Washington, DC, is grinding to a halt. Last week, it was possible to leave your home, see restaurants with customers and streets only slightly emptier than usual, and convince yourself that life as we know it was not about to be put on hold. Not any more. The list of legitimate reasons to go out … → Read More

It's not always just the economy, stupid

American public life is not short on warnings of existential threats. Barely a day goes by without the country being told that Trump is dismantling vital institutions, or that Democrats threaten cherished freedoms or that billionaires are robbing the rest of us of the livelihoods we deserve. In this feverish climate, telling a relatively banal … → Read More

He's no Trump, but Boris may be Britain's Shinzo Abe

A lot changed in British politics on December 12. One thing that didn’t was the tendency to draw misleading comparisons between Boris Johnson and foreign leaders. The most common, and arguably the silliest, is the idea that Johnson is “the British Trump” — a claim made by the President himself and peddled by Jeremy Corbyn … → Read More

Trumponomics is all diagnosis and no prescription

Donald Trump won the American presidency with a dark diagnosis of the country’s problems. In his inaugural address, Trump contrasted the “just and reasonable demands of a righteous public” — great schools, safe neighbourhoods and good jobs — with a bleak reality: “Mothers and children trapped in poverty in our inner cities; rusted-out factories scattered … → Read More

A pointless warning

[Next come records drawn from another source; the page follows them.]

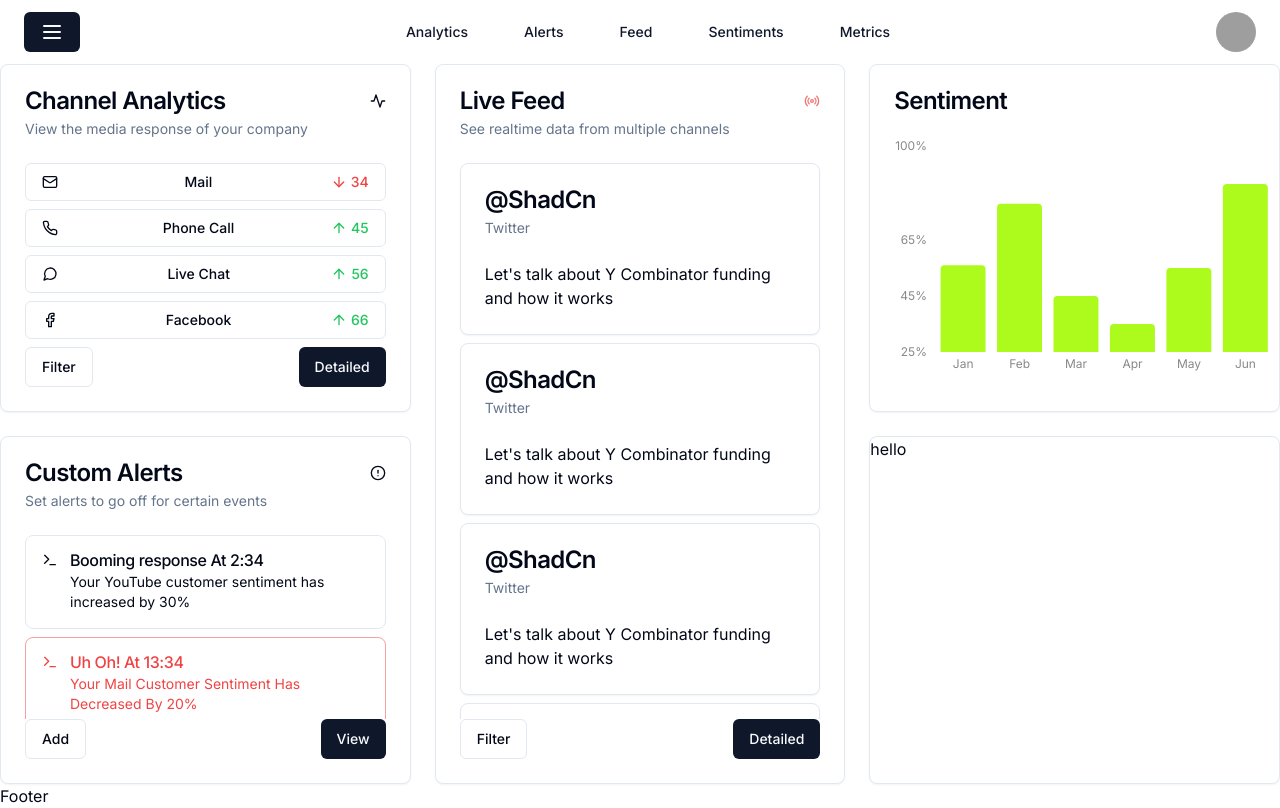
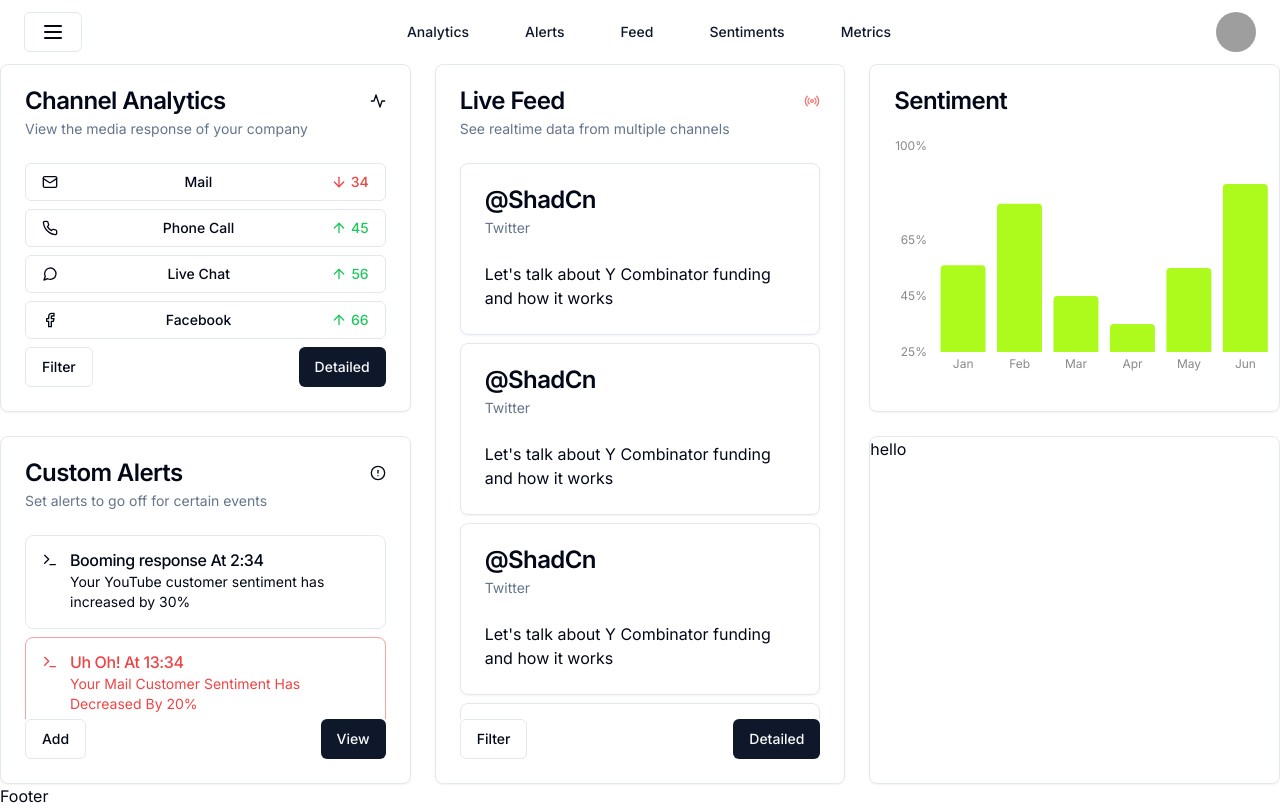
Before and after one commit to UmbrellaCrow612/real-time-customer-engagement-dashboard, a Next.js app: page / in a window 1280 px wide. Built offline with nearby package versions, Linux system fonts and the light colour scheme; grey boxes are pictures that could not be loaded.

Commit message:
changed icon color

```diff
--- a/src/components/Navbar/MobileMenu.tsx
+++ b/src/components/Navbar/MobileMenu.tsx
@@ -7,7 +7,7 @@ export default function MobileMenu() {
     <>
       <Sheet>
         <SheetTrigger asChild>
-          <Button>
+          <Button variant={"outline"}>
             <MenuIcon />
           </Button>
         </SheetTrigger>
```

Last September, the New York Times published an opinion piece unlike any it had run before. Its anonymous author delivered a bombshell: “Many of the senior officials in [Trump’s] own administration are working diligently from within to frustrate parts of his agenda and his worst inclinations. I would know. I am one of them.” Fourteen … → Read More

Who can beat Trump?

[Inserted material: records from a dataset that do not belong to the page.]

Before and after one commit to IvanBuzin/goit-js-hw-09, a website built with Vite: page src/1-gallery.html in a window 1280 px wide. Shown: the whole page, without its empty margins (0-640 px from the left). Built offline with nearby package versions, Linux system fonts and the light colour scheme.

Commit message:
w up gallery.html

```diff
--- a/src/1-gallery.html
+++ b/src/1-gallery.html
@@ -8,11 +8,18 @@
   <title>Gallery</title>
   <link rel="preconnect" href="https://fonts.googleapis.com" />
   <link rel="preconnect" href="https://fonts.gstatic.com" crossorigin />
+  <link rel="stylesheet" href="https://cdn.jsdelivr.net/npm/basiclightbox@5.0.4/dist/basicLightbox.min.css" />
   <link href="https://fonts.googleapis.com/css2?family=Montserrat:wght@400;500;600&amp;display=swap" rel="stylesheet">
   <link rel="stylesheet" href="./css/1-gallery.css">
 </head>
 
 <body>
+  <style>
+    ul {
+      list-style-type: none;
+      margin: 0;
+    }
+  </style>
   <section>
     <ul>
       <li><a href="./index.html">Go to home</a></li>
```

Insofar as age has been an issue in the race for the Democratic presidential nomination, the focus has been the advancing years of two of the frontrunners. Seventy-six-year-old Joe Biden’s circuitous soliloquies and memory lapses leave many wondering if he is fit to be a candidate, let alone the President. Similar questions are asked about … → Read More

The Democratic debate underlined the real trend in US politics

Each of the three leading candidates in the race for the Democratic Party’s presidential nomination entered last night’s televised debate — the fourth such event — facing a big, unanswered question. Their answers were a reminder that they are still a long way from the finish line. It was the first debate since the announcement … → Read More

Impeachment is as big a risk for the Democrats as for Trump

On a July phone call with Ukrainian President Volodymyr Zelensky, Donald Trump pressured his counterpart to investigate Democratic Presidential frontrunner Joe Biden and his son Hunter, threatening to withhold aid until he did so. That, at least, is the charge. Unlike the disorientating web of Russia accusations that failed to deliver a blow, it can … → Read More